Consistent forgetfulness with partial recollection of events and no other 2 Moderate memory loss, with disorientation and moderate difficulty handling complex problems. Mild but definite impairment of function at home with need of occasional prompting. 3 Severe memory loss with disorientation for time and often to place. Severe 4 Severe memory loss with orientation preserved to person only. Unable to make judgments or solve problems. Requires much help with personal care. Cannot be left...

Freezing And Other Gait Abnormalities
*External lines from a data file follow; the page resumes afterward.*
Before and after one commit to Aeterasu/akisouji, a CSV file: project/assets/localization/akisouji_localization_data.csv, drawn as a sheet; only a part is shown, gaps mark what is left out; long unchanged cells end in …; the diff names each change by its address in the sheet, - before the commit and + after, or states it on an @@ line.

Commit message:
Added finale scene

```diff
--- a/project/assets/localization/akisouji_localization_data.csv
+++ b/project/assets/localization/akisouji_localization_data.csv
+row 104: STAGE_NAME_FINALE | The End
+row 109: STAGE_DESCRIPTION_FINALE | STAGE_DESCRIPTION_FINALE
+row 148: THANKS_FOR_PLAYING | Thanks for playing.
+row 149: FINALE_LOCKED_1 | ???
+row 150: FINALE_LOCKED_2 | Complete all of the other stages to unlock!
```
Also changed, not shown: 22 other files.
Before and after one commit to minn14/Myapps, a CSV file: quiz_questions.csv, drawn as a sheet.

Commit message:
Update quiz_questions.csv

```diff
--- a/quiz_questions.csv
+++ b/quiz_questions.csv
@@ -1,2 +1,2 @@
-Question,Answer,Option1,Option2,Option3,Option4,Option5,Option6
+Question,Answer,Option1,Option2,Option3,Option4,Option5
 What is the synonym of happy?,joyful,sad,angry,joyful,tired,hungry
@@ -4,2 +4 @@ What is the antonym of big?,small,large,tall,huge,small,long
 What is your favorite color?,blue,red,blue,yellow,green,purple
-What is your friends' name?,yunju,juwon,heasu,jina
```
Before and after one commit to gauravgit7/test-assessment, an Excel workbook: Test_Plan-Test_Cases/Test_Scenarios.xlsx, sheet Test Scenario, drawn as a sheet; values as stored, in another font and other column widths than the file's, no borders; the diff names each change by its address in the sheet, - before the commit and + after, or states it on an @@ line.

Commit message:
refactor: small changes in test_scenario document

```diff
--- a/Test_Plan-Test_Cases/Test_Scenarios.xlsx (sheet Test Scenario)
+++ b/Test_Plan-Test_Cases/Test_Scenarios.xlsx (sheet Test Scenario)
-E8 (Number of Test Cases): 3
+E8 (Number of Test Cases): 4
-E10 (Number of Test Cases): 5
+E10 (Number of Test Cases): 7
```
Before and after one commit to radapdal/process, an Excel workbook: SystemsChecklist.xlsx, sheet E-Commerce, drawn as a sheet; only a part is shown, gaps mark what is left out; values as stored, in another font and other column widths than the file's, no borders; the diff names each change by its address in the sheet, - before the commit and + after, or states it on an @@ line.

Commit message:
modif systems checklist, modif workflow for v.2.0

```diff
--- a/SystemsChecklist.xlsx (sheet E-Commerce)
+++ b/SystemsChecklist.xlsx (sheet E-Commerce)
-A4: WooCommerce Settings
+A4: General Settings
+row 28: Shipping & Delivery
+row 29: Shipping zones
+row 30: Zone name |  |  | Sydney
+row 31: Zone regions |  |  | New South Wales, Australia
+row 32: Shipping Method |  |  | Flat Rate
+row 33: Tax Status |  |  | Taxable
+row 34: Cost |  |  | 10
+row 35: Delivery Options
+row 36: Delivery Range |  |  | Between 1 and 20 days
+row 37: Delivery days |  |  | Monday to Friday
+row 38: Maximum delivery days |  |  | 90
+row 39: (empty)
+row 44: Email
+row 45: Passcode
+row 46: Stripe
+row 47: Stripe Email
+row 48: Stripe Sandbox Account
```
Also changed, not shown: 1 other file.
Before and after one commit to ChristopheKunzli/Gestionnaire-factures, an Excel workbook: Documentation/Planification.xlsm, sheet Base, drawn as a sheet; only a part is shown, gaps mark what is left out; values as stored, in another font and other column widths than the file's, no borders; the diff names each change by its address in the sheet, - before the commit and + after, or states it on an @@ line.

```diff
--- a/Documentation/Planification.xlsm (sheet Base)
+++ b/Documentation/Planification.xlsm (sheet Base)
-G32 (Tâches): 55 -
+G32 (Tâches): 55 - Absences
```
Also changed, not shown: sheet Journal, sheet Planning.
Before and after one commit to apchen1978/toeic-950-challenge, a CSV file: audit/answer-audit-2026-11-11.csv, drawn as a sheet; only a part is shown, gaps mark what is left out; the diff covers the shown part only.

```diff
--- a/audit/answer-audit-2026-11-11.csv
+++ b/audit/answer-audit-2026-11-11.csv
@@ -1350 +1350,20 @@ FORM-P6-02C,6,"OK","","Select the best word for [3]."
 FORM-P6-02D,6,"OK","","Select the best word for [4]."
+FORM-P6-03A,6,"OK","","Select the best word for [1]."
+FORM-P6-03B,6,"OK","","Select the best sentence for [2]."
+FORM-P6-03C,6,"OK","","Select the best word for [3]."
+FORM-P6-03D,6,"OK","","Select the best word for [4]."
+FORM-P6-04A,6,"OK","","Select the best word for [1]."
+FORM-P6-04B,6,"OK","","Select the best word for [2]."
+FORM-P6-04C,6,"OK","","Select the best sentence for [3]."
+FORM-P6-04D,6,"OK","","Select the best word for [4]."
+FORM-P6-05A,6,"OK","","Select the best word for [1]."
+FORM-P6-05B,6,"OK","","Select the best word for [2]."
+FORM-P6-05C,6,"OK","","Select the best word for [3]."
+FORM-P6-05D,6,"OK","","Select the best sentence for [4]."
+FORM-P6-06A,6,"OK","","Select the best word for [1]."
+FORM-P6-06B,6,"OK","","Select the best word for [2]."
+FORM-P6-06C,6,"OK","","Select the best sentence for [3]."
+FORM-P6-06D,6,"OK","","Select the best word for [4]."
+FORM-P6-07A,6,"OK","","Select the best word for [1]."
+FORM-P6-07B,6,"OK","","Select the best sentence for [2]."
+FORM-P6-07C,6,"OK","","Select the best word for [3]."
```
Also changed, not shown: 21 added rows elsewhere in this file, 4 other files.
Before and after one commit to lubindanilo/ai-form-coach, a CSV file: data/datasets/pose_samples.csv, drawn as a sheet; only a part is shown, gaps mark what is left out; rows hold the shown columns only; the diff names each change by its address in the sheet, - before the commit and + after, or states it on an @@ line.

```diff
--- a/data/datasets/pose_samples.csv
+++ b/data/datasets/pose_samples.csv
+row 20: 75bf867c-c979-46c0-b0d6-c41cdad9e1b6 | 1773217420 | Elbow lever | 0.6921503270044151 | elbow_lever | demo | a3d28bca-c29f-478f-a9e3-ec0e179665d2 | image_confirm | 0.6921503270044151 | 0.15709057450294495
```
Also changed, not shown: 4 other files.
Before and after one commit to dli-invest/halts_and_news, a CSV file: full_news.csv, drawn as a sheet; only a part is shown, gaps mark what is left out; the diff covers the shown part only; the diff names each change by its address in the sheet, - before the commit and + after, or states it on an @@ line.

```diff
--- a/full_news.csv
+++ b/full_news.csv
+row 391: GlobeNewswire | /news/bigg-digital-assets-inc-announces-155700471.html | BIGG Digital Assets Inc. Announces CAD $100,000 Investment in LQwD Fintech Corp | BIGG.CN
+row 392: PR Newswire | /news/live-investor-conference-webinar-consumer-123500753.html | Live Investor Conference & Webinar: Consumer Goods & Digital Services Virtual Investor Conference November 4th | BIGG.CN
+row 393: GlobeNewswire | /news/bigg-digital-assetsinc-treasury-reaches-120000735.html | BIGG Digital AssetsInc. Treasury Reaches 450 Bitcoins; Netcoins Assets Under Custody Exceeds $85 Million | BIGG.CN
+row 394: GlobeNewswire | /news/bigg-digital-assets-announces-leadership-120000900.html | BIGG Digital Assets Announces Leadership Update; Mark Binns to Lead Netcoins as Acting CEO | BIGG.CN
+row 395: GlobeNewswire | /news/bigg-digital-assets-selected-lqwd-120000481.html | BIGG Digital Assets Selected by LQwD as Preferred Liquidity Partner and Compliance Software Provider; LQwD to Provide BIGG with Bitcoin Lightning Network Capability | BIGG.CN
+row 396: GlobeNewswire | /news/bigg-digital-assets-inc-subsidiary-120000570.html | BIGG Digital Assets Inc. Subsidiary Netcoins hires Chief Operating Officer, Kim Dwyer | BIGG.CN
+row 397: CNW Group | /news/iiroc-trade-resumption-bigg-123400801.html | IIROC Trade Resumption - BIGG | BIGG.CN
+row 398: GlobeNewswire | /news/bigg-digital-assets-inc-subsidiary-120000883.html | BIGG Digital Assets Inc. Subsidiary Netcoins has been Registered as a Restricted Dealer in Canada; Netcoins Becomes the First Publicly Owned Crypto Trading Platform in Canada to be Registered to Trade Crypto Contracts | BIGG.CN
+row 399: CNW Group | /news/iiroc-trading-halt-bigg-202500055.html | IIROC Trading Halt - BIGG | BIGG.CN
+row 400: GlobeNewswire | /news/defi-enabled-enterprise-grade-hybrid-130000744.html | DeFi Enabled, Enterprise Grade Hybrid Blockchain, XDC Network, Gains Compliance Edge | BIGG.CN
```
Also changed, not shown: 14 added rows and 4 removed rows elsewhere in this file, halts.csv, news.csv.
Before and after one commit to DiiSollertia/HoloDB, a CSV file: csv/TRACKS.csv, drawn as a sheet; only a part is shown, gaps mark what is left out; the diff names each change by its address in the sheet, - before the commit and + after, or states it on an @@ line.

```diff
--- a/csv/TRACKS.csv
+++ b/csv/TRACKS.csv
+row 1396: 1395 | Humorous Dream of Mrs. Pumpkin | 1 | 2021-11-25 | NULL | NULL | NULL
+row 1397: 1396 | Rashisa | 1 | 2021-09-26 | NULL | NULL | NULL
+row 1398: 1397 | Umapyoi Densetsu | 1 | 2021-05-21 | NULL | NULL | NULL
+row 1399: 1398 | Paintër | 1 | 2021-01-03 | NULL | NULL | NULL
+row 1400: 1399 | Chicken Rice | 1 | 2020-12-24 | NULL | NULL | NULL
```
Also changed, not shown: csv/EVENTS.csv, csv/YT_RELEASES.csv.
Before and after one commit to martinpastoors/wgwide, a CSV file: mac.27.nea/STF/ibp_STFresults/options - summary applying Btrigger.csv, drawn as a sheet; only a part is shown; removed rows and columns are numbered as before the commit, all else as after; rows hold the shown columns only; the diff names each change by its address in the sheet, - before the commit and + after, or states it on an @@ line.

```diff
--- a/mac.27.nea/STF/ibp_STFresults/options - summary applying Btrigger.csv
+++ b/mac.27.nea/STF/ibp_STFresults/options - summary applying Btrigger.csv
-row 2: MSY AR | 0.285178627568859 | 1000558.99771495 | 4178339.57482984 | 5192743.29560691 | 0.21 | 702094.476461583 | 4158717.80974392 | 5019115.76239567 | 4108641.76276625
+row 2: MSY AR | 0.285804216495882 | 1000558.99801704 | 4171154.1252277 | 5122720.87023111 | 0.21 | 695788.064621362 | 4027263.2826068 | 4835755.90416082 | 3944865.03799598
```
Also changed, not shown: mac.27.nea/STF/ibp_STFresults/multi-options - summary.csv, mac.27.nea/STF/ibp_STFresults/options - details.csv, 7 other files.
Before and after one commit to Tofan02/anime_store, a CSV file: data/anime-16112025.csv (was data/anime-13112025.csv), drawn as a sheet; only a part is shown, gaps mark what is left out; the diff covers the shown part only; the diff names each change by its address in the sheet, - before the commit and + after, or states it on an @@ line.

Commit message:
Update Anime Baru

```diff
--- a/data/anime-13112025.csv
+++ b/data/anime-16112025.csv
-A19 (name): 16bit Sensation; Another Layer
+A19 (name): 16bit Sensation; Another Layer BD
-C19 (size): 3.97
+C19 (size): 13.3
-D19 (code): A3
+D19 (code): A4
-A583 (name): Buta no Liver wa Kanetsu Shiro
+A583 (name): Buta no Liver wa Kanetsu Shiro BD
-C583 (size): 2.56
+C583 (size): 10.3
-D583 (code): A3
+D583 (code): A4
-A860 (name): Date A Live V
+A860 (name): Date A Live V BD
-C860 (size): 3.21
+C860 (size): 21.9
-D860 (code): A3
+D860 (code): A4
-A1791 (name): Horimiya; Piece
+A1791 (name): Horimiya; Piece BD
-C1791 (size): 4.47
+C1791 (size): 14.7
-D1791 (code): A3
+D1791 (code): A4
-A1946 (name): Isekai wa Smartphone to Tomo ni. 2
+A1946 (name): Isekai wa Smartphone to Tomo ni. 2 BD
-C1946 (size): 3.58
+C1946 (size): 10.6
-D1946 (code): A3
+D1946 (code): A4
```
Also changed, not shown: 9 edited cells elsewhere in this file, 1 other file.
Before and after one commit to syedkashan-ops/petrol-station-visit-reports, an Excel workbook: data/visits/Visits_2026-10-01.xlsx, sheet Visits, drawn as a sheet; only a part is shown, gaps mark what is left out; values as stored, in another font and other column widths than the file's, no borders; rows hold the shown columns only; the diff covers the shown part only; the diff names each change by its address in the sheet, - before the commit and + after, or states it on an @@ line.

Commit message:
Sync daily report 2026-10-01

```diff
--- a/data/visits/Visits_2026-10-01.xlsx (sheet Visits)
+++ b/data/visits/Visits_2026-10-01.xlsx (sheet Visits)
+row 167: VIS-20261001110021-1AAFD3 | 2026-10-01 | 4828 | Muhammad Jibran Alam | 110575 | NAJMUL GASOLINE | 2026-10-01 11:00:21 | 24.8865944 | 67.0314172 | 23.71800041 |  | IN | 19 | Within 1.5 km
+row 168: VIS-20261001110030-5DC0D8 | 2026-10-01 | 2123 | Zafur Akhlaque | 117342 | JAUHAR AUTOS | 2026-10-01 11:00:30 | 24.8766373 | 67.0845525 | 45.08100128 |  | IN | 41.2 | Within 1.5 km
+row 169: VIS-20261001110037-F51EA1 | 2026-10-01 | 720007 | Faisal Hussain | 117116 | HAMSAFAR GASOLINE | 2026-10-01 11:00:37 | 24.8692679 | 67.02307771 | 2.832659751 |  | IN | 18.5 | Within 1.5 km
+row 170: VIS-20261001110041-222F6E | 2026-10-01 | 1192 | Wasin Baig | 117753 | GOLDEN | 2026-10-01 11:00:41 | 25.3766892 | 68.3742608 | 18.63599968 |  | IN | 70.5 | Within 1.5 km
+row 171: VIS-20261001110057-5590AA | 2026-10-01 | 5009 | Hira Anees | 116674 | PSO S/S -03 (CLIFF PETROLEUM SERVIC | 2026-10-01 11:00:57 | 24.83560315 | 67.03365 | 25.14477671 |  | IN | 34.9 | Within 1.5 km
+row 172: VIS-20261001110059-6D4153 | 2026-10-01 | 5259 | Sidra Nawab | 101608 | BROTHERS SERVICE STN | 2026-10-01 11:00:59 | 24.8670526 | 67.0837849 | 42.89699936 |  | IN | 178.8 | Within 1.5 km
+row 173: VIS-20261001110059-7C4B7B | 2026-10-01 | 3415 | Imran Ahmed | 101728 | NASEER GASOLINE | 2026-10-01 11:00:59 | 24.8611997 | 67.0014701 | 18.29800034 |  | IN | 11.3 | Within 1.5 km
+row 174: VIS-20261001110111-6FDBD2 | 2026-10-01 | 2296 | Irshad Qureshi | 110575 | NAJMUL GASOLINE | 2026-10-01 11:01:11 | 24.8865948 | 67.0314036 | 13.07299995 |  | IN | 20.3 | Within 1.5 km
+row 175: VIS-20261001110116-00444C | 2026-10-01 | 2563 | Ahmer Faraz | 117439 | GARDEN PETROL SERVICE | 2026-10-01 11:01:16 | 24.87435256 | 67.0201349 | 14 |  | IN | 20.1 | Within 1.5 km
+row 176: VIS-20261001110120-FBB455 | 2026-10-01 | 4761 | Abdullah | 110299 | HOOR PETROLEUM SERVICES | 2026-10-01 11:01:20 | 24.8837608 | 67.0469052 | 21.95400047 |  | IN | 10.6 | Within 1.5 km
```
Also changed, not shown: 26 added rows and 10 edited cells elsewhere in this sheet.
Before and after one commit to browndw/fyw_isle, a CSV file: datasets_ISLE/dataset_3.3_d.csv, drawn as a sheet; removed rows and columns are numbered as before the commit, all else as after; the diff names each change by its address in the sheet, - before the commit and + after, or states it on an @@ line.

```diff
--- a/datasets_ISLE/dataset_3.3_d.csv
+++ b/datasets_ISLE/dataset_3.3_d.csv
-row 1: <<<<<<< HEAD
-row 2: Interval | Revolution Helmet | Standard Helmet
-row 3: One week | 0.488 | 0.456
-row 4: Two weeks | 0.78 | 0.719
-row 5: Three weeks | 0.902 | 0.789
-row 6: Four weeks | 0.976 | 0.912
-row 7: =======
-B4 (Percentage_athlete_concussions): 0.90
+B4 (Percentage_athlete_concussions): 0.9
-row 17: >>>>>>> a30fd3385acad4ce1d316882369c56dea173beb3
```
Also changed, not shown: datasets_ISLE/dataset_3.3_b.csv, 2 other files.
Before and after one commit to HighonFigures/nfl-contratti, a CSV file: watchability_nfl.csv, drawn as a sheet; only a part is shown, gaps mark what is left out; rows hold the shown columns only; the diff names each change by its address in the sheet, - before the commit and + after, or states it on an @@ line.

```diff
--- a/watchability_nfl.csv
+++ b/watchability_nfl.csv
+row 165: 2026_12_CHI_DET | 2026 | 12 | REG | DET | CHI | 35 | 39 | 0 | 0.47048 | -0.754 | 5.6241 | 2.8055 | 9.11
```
A slow, shuffling, narrow-based gait is one of the most characteristic features of PD 83 . The parkinsonian gait reveals certain features that overlap with the gait disturbance associated with normal pressure hydrocephalus 84,85 . In a study of 50 subjects older than 70 years, Sudarsky and Ronthal 86 established a principal cause of the gait disorder in all but seven subjects essential gait disorder . They, but not others 87 , suggested that this senile gait is related to normal pressure...

Neuropsychology Behavioral Neurology And Neuropsychiatry

Sir William Osler first used the term neuropsychology in 1913 however, neuropsychology, at least as a clinical endeavor, did not emerge as a subdiscipline of psychology until the 1940s, largely in response to demands for the assessment and rehabilitation of brain-injured soldiers in World War II 1 . The likely first published use of a clinical neuropsychological test with persons having parkinsonian syndrome is Shaskin et al.'s 2 administration of the Wechsler Bellevue Scale, an intelligence...

The Parasomnias

Rapid Eye Movement Sleep Behavior Disorder REM sleep behavior disorder RBD was first reported by Schenck et al. in 1986 and is a parasomnia, which is typically characterized by vivid and usually frightening dreams or nightmares associated with a paradoxical simple or complex movement during REM sleep when muscles are usually atonic 13,23 . RBD is thought to have a population prevalence of 0.5 . During REM sleep, patients enact their dreams, which can be vivid or unpleasant, and partners report...

Jeanmartin Charcot And The Salpetriere School

Belladonna Parkinson

Working in Paris, in the second half of the 19th century, Charcot knew of Parkinson's description and studied the disorder in the large Salpetriere hospital that housed elderly and destitute women. He identified the cardinal features of Parkinson's disease and specifically separated bradykinesia from rigidity 5,16 FIGURE 12 Jean-Martin Charcot. Working in Paris, in the second half of the 19th century, Charcot knew of Parkinson's description and studied the...